And there are fears rural homeowners may lash out at the plans, given the controversy over wind turbines and their effect on the landscape.

Zoisa North-Bond, chief executive of Octopus Energy Generation, said: “It’s quite difficult to build new models at the moment given where planning sits on onshore wind.

“But with repowering, we have the ability to be able to go in and look at sites which have already been designated and developed for that purpose.
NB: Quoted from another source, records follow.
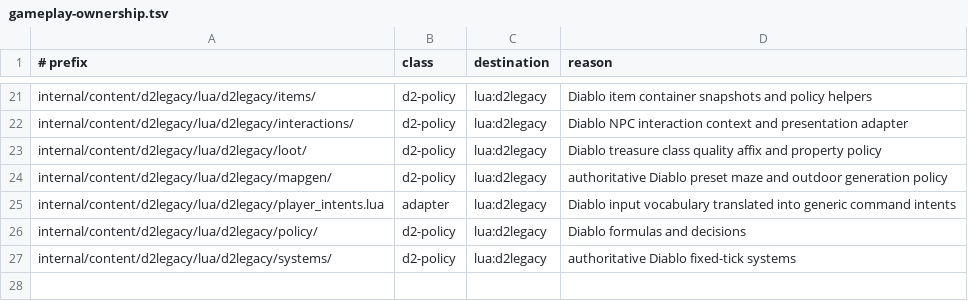
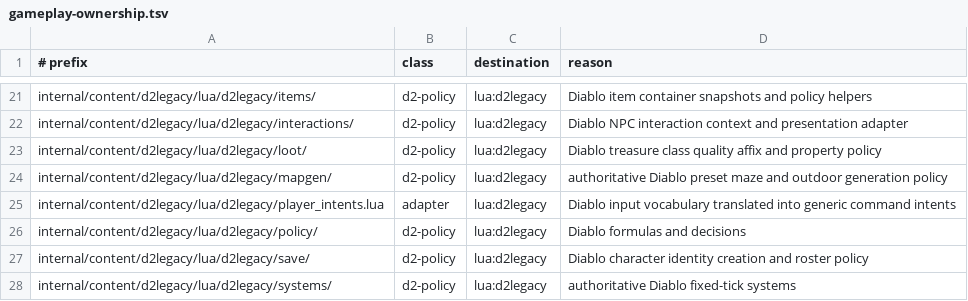
Before and after one commit to gravestench/dark-magic, a TSV file: docs/architecture/gameplay-ownership.tsv, drawn as a sheet; only a part is shown, gaps mark what is left out.

Commit message:
move d2 character creation policy into lua

```diff
--- a/docs/architecture/gameplay-ownership.tsv
+++ b/docs/architecture/gameplay-ownership.tsv
@@ -26,2 +26,3 @@ internal/content/d2legacy/lua/d2legacy/player_intents.lua	adapter	lua:d2legacy	D
 internal/content/d2legacy/lua/d2legacy/policy/	d2-policy	lua:d2legacy	Diablo formulas and decisions
+internal/content/d2legacy/lua/d2legacy/save/	d2-policy	lua:d2legacy	Diablo character identity creation and roster policy
 internal/content/d2legacy/lua/d2legacy/systems/	d2-policy	lua:d2legacy	authoritative Diablo fixed-tick systems
```
Also changed, not shown: 6 other files.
For turbines coming to the end of their life or those that are not as efficient as they could be, we can go in and put in much more powerful models.

“In some instances these could power up to two to three times more homes.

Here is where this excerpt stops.